(Dataset entries)

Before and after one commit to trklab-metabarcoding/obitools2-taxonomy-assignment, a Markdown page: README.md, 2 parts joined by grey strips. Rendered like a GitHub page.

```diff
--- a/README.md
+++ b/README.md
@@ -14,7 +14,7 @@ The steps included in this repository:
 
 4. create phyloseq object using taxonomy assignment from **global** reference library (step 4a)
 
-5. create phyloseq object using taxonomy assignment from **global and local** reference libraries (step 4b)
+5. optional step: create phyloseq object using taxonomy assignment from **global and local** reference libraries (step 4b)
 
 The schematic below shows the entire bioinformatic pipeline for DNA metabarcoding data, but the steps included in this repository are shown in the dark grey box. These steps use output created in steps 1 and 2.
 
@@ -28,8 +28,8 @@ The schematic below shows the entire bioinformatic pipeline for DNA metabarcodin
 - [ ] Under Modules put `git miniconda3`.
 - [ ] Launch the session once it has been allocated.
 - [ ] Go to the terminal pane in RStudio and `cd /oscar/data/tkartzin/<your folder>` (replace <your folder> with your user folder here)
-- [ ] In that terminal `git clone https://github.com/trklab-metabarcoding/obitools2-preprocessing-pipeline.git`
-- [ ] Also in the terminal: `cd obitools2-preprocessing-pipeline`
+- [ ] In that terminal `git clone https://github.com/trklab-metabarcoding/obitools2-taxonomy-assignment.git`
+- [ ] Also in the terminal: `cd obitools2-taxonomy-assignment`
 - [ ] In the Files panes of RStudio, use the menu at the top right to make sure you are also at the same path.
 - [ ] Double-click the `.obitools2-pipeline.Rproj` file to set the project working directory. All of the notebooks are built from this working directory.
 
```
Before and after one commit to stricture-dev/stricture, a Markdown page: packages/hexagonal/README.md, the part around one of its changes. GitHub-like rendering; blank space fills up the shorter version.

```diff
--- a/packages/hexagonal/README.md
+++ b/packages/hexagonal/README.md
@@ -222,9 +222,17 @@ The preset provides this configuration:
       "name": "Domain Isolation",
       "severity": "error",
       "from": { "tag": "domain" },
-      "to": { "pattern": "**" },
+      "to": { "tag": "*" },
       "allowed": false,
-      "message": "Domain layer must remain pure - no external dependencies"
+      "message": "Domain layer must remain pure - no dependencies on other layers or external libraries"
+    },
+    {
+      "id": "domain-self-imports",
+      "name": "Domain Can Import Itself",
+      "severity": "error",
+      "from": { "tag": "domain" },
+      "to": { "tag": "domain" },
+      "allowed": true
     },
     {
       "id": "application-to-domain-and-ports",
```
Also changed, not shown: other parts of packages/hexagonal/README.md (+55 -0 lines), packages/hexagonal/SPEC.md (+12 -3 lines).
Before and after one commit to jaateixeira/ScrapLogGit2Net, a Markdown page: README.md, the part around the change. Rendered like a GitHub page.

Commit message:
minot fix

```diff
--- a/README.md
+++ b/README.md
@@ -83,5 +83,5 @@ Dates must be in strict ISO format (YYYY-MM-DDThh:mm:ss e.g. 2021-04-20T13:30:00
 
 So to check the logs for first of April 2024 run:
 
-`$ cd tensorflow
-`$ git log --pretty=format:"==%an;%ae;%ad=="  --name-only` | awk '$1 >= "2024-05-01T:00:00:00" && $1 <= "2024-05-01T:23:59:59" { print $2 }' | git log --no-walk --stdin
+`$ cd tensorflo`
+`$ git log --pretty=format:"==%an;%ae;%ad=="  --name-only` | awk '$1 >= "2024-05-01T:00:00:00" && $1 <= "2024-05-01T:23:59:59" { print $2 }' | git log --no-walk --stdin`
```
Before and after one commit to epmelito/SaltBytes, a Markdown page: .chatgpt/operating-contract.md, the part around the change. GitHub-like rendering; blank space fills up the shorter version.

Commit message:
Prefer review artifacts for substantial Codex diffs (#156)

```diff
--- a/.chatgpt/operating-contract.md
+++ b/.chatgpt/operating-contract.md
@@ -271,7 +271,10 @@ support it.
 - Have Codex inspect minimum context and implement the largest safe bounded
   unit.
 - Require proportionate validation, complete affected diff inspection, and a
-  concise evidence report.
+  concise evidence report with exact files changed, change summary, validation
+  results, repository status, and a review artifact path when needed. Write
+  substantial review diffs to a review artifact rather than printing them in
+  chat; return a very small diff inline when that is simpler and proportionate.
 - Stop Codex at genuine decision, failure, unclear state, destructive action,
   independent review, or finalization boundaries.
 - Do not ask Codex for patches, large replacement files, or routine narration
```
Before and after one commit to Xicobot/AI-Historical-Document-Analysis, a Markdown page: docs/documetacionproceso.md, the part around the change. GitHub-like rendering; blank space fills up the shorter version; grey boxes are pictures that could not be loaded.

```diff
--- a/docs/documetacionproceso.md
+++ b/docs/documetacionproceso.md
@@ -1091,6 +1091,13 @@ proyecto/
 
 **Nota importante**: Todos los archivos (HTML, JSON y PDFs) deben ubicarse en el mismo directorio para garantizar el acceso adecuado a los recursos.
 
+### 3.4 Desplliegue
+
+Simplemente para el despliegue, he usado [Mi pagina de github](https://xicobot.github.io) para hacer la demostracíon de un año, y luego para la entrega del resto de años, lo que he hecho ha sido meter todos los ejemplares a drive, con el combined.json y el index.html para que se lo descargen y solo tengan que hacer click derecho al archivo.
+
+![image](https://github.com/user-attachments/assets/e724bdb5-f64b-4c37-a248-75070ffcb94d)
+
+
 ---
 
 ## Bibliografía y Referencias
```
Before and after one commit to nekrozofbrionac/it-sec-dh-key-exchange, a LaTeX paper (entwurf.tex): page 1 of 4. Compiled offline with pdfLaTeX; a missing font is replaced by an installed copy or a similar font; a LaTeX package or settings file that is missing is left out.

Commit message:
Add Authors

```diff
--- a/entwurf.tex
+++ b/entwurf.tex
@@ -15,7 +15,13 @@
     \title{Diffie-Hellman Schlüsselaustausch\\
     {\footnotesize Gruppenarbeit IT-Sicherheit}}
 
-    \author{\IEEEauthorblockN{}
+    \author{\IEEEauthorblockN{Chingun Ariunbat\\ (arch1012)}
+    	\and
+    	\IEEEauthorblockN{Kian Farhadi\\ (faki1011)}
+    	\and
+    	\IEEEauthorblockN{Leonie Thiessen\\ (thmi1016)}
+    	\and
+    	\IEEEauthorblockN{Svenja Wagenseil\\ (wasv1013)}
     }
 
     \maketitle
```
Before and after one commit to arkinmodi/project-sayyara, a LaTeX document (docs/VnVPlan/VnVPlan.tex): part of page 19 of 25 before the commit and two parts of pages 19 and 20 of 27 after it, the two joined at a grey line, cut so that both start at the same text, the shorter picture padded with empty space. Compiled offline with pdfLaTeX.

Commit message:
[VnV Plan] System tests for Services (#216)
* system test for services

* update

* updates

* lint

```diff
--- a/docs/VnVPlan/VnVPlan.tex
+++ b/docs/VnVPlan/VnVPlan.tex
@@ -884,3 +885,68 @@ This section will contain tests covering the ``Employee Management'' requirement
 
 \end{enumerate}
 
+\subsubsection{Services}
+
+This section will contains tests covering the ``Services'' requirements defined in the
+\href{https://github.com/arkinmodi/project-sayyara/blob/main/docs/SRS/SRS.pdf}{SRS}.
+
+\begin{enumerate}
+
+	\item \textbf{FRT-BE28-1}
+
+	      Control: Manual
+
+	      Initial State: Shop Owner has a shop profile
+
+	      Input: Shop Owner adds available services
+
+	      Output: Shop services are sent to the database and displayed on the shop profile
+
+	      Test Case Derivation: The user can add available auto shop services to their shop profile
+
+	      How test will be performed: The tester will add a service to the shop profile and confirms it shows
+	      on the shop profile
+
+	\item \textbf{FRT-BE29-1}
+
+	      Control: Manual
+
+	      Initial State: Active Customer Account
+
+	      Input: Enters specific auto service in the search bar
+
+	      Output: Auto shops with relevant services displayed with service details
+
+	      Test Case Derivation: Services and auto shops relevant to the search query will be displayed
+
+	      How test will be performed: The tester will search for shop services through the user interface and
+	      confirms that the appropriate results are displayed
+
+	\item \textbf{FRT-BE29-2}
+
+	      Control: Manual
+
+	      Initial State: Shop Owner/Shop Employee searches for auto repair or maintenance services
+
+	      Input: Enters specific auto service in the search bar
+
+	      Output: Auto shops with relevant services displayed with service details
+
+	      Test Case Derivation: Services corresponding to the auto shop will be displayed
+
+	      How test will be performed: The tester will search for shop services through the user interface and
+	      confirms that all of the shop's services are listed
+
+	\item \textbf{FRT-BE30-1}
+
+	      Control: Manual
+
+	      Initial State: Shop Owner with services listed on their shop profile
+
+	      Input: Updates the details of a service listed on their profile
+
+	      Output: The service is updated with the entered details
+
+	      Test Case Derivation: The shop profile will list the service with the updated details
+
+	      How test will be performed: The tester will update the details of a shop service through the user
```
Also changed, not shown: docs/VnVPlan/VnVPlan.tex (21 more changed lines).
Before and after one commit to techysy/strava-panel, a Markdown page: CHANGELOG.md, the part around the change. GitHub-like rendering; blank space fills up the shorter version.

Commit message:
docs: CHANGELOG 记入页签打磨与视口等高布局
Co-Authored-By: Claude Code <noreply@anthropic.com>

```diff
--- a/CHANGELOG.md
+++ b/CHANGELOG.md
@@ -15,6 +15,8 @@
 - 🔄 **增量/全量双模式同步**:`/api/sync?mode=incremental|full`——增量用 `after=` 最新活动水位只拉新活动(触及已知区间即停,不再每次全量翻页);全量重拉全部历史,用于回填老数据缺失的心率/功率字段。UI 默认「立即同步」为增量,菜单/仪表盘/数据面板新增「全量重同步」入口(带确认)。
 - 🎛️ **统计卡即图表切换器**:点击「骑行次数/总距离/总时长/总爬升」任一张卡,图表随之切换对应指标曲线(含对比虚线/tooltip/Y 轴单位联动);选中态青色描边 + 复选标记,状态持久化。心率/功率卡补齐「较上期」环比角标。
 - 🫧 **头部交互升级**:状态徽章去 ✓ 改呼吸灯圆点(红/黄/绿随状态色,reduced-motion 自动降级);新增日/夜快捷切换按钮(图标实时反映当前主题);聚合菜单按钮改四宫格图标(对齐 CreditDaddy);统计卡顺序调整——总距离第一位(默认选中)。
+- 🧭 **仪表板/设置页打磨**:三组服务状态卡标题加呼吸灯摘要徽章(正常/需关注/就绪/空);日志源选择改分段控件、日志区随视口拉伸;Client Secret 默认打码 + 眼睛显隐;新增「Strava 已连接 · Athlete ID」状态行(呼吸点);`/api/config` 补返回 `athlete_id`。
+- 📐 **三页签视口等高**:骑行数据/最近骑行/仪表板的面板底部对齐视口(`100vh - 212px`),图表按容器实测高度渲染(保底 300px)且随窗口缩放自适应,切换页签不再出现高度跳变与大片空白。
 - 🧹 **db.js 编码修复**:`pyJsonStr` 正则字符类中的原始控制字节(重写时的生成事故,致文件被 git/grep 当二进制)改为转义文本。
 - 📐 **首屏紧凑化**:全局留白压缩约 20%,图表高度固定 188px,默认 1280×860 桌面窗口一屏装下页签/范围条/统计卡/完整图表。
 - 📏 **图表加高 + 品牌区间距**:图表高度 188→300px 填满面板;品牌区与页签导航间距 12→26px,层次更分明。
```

*Task directions:* Select and copy every line from the records that includes the word "shows".

*Expected answer:*
 The schematic below shows the entire bioinformatic pipeline for DNA metabarcoding data, but the steps included in this repository are shown in the dark grey box. These steps use output created in steps 1 and 2.
@@ -28,8 +28,8 @@ The schematic below shows the entire bioinformatic pipeline for DNA metabarcodin
+	      How test will be performed: The tester will add a service to the shop profile and confirms it shows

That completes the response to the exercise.